Data shown:
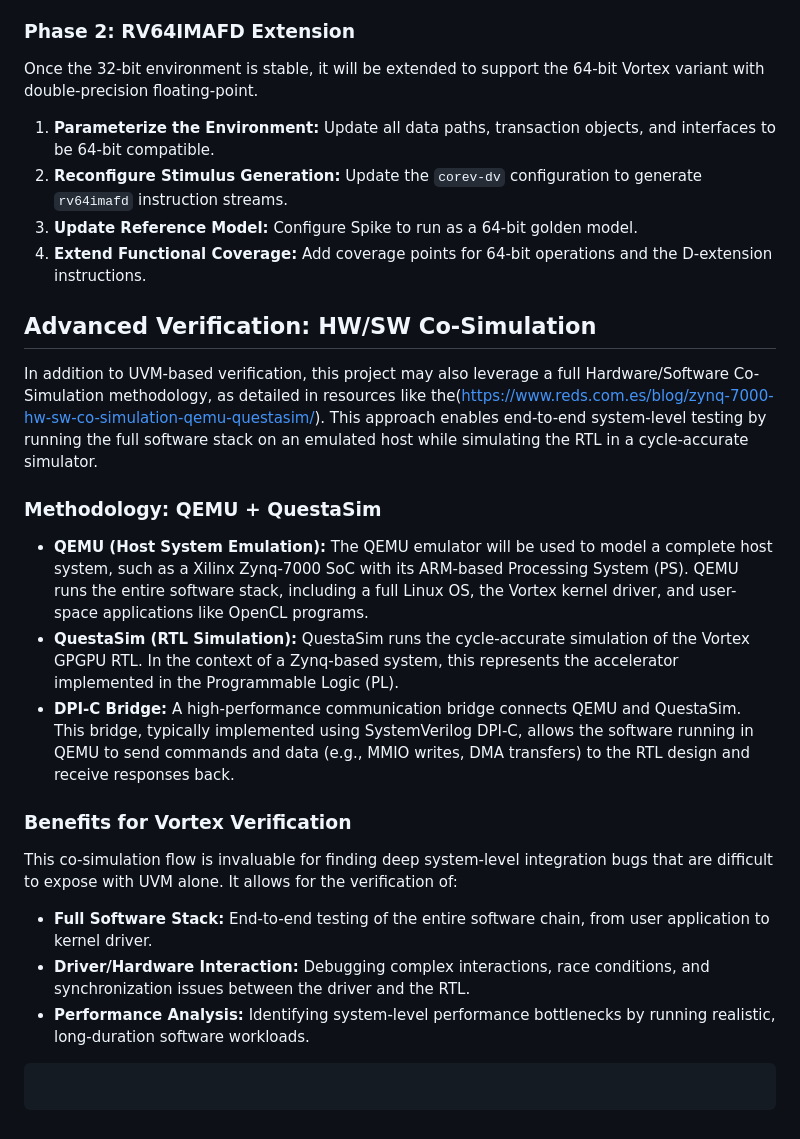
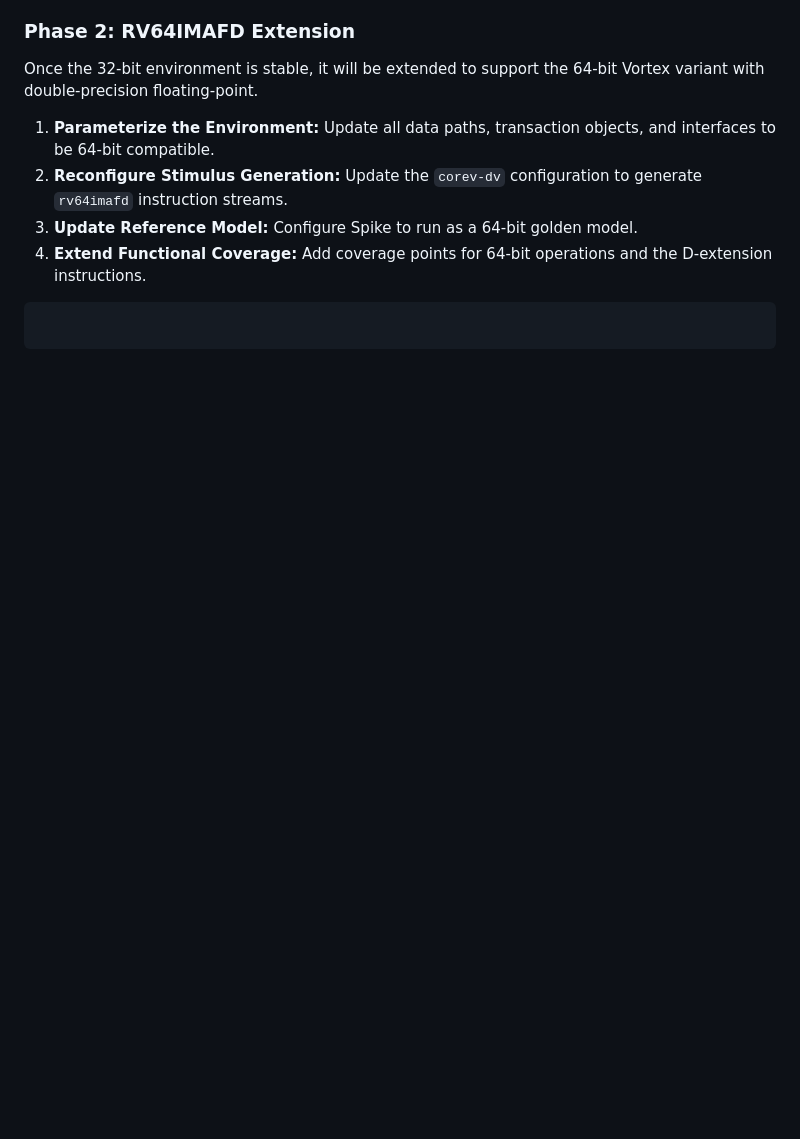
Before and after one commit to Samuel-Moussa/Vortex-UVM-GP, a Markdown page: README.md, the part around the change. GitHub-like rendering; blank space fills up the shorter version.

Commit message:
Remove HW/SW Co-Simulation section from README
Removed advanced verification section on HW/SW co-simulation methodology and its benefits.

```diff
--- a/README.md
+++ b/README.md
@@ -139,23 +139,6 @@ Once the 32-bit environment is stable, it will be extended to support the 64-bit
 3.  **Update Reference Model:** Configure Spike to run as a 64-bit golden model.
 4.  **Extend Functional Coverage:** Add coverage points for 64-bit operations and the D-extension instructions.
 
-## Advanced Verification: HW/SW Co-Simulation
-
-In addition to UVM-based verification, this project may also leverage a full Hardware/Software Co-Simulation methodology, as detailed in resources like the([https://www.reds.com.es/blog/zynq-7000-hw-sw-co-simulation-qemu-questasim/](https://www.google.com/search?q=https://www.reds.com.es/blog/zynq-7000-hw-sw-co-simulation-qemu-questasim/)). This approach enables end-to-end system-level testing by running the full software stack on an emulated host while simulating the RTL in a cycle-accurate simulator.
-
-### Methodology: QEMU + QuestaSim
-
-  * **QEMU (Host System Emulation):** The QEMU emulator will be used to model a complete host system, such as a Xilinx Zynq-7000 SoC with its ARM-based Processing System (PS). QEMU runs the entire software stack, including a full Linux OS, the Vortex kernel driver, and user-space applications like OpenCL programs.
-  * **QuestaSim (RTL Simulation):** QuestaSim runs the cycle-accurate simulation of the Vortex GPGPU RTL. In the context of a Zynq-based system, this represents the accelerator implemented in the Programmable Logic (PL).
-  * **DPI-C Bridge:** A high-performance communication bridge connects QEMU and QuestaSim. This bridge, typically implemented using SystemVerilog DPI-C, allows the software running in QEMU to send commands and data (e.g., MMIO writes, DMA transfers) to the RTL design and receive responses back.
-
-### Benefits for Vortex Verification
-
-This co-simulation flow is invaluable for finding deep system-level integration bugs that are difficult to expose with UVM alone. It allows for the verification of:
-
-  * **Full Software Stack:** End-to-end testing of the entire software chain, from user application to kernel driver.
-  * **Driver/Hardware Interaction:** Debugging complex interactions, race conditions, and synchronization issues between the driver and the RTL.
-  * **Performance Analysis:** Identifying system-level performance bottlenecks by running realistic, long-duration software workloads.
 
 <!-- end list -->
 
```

What you need to do: Could you repeat the listing above exactly, omitting its pictures?

Exercise result:
Before and after one commit to Samuel-Moussa/Vortex-UVM-GP, a Markdown page: README.md, the part around the change. GitHub-like rendering; blank space fills up the shorter version.

Commit message:
Remove HW/SW Co-Simulation section from README
Removed advanced verification section on HW/SW co-simulation methodology and its benefits.

```diff
--- a/README.md
+++ b/README.md
@@ -139,23 +139,6 @@ Once the 32-bit environment is stable, it will be extended to support the 64-bit
 3.  **Update Reference Model:** Configure Spike to run as a 64-bit golden model.
 4.  **Extend Functional Coverage:** Add coverage points for 64-bit operations and the D-extension instructions.
 
-## Advanced Verification: HW/SW Co-Simulation
-
-In addition to UVM-based verification, this project may also leverage a full Hardware/Software Co-Simulation methodology, as detailed in resources like the([https://www.reds.com.es/blog/zynq-7000-hw-sw-co-simulation-qemu-questasim/](https://www.google.com/search?q=https://www.reds.com.es/blog/zynq-7000-hw-sw-co-simulation-qemu-questasim/)). This approach enables end-to-end system-level testing by running the full software stack on an emulated host while simulating the RTL in a cycle-accurate simulator.
-
-### Methodology: QEMU + QuestaSim
-
-  * **QEMU (Host System Emulation):** The QEMU emulator will be used to model a complete host system, such as a Xilinx Zynq-7000 SoC with its ARM-based Processing System (PS). QEMU runs the entire software stack, including a full Linux OS, the Vortex kernel driver, and user-space applications like OpenCL programs.
-  * **QuestaSim (RTL Simulation):** QuestaSim runs the cycle-accurate simulation of the Vortex GPGPU RTL. In the context of a Zynq-based system, this represents the accelerator implemented in the Programmable Logic (PL).
-  * **DPI-C Bridge:** A high-performance communication bridge connects QEMU and QuestaSim. This bridge, typically implemented using SystemVerilog DPI-C, allows the software running in QEMU to send commands and data (e.g., MMIO writes, DMA transfers) to the RTL design and receive responses back.
-
-### Benefits for Vortex Verification
-
-This co-simulation flow is invaluable for finding deep system-level integration bugs that are difficult to expose with UVM alone. It allows for the verification of:
-
-  * **Full Software Stack:** End-to-end testing of the entire software chain, from user application to kernel driver.
-  * **Driver/Hardware Interaction:** Debugging complex interactions, race conditions, and synchronization issues between the driver and the RTL.
-  * **Performance Analysis:** Identifying system-level performance bottlenecks by running realistic, long-duration software workloads.
 
 <!-- end list -->
 
```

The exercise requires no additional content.